On December 2, 2020, CMS issued the long-awaited Final Sprint Rules, implementing significant revisions to the Stark physician self-referral regulations (42 CFR Part 411). Although many of the revisions are focused on facilitating value-based care arrangements and are generally positive for physicians in easing compliance with the Stark Law, the revisions made to the physician group practice rules will prohibit some commonly utilized methodologies for structuring physician compensation and profit distribution.
In-Office Ancillary Services Exception and Group Practice Definition
Medical practices rely primarily on the in-office ancillary services (IOAS) exception under the Stark regulations to allow their physicians to refer patients to the practice for x-rays, MRI’s, CT scans, laboratory services, durable medical equipment (DME), physical and occupational therapy and other designated health services (DHS) payable by Medicare. One key requirement of the IOAS exception is that the medical group meet the definition of a “group practice”, which among other things, prescribes how a group can allocate its profits or pay compensation to physicians with respect to DHS. A group may allocate its overall DHS profits from the entire group, or it can pool and allocate the DHS profits of a sub-group of 5 or more physicians.
Common Currently Used Profit Allocation and Physician Compensation Models

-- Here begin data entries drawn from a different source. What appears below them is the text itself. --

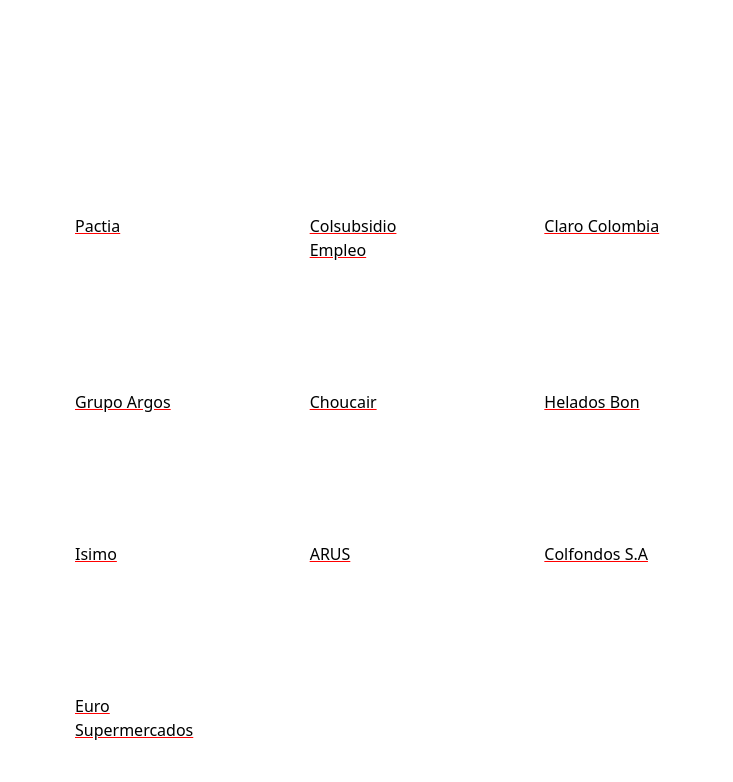
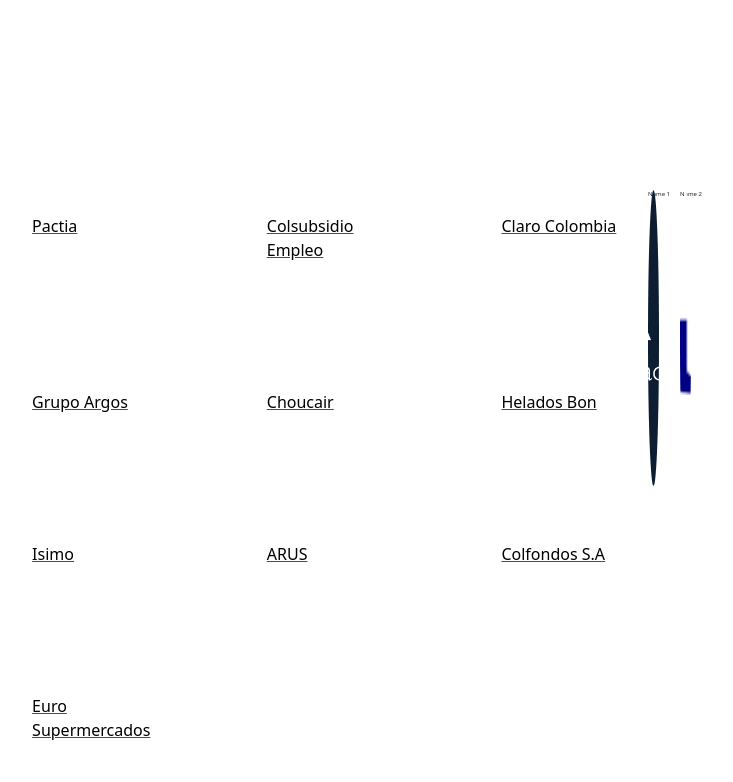
Before and after one commit to Jeronimo1303/DME_landingpage, a Django app: page /landingpage/ in a window 1280 px wide. Shown: the part 154-936 px from the top of the page, without its empty margins (269-1002 px from the left). Run offline with Django 5.2, Linux system fonts and the light colour scheme; data comes from the database, SQL or seed files in the repository.

Commit message:
intento_logos

```diff
--- a/home/templates/cliente.html
+++ b/home/templates/cliente.html
@@ -6,6 +6,37 @@
     <meta name="viewport" content="width=device-width, initial-scale=1.0">
     <title>{{name}}</title>
     <link href="https://cdn.jsdelivr.net/npm/bootstrap@5.3.3/dist/css/bootstrap.min.css" rel="stylesheet" integrity="sha384-QWTKZyjpPEjISv5WaRU9OFeRpok6YctnYmDr5pNlyT2bRjXh0JMhjY6hW+ALEwIH" crossorigin="anonymous">
+    <meta charset="UTF-8">
+<meta name="viewport" content="width=device-width, initial-scale=1.0">
+<title>Grid with Images on Top of Names</title>
+<style>
+    .grid-container {
+        display: grid;
+        grid-template-columns: repeat(3, 1fr); /* Adjust as needed */
+        gap: 10px; /* Adjust the gap between grid items */
+    }
+    .grid-item {
+        position: relative;
+        text-align: center;
+    }
+    .name {
+        font-size: 6px;
+        margin-bottom: 5px;
+    }
+    .image-overlay {
+        position: absolute;
+        top: 0;
+        left: 0;
+        width: 50%;
+        height: 50%;
+    }
+    .image-overlay img {
+        width: 100%;
+        height: 100%;
+        object-fit: cover; /* Maintain aspect ratio */
+        border-radius: 50%; /* Optional: make images circular */
+    }
+</style>
 </head>
 <body>
 
@@ -25,10 +56,20 @@
                     </p>
                 </a>
             {% endfor %}
-            <div style="display: grid; grid-template-columns: repeat(3, 3fr); gap: 3rem; width: 50%;"></div>
-            {% for i in logos_paths %}
-                <img src = "{i}" width="200" height="100">
-            {% endfor %}
+        </div>
+        <div class="grid-container">
+            <div class="grid-item">
+                <div class="name">Name 1</div>
+                <div class="image-overlay">
+                    <img src="logos/pactia.png" alt="Image 1">
+                </div>
+            </div>
+            <div class="grid-item">
+                <div class="name">Name 2</div>
+                <div class="image-overlay">
+                    <img src="logos/colsubsidio.png" alt="Image 2">
+                </div>
+            </div>
         </div>
     {% endblock %}
     </main>
```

The sub-group allocation option has long been relied upon by medical practices with multiple clinic locations or multi-specialty practices. For example, historically:
- A medical practice with clinics in City A and City B would allocate the profits arising from the DHS provided at City A clinic to a pool for distributing profits or paying compensation to the physicians working at City A clinic (as long as there are at least 5 physicians at that clinic), and would allocate the profits arising from DHS services provided at City B clinic to a pool for the City B clinic physicians (as long as there are at least 5); or
- If the physicians at City A clinic and City B clinic wanted to develop a new imaging center jointly, the practice would pool the profits from the imaging center and allocate it as profit distributions or compensation across the physicians working at both clinics, while continuing to allocate the DME profits generated at City A clinic to just the City A physicians, and the PT/OT profits generated at City B clinic to just the City B physicians (again as long as each such pool includes at least 5 physicians). This is referred to as “split-pooling”; or
- A multi-specialty practice might have a subset of 5 or more physicians who practice in orthopedics and ENT participating in a compensation pool for imaging services profits, and another subset of 5 or more physicians who practice in orthopedics and podiatry participating in a compensation pool for DME profits.
Further, the regulations historically have been interpreted to permit a medical group to allocate one type of DHS profits, such as imaging, under one permissible methodology (e.g. equally) and another type of DHS profits, such as DME, under another permissible methodology (e.g. in proportion to professional RVUs).
New Stark Rules and Required Changes to Profit Allocation and Physician Compensation
In the new Stark regulations, CMS has clarified its position and revised the regulations to prohibit split-pooling (i.e. the 2nd and 3rd examples above). A group practice may still pool DHS profits for distribution or payment of compensation for a sub-group of 5 or more physicians, but it must aggregate all of the profits from all of DHS of the physicians in that sub-group prior to allocation. It can no longer have overlapping pools of physicians by service line. Further, within that pool, the DHS profits must be allocated per a single methodology (e.g. equally or in proportion to professional RVU’s, etc.). Different methodologies cannot be applied on a service-by-service basis.
Recognizing that these are significant changes from prior interpretation of the Stark rules and commonly accepted practices, CMS delayed the effective date of this part of the regulations to January 1, 2022. Medical groups should consult with their health law attorney to review carefully their profit distribution and physician compensation methodologies in the coming months and implement changes as needed to comply with these new rules by the end of this year.
Kristi O’Brien is a health law, business and corporate attorney with more than 21 years of experience advising healthcare professionals on compliance with federal and state healthcare laws, and can be reached at email@example.com.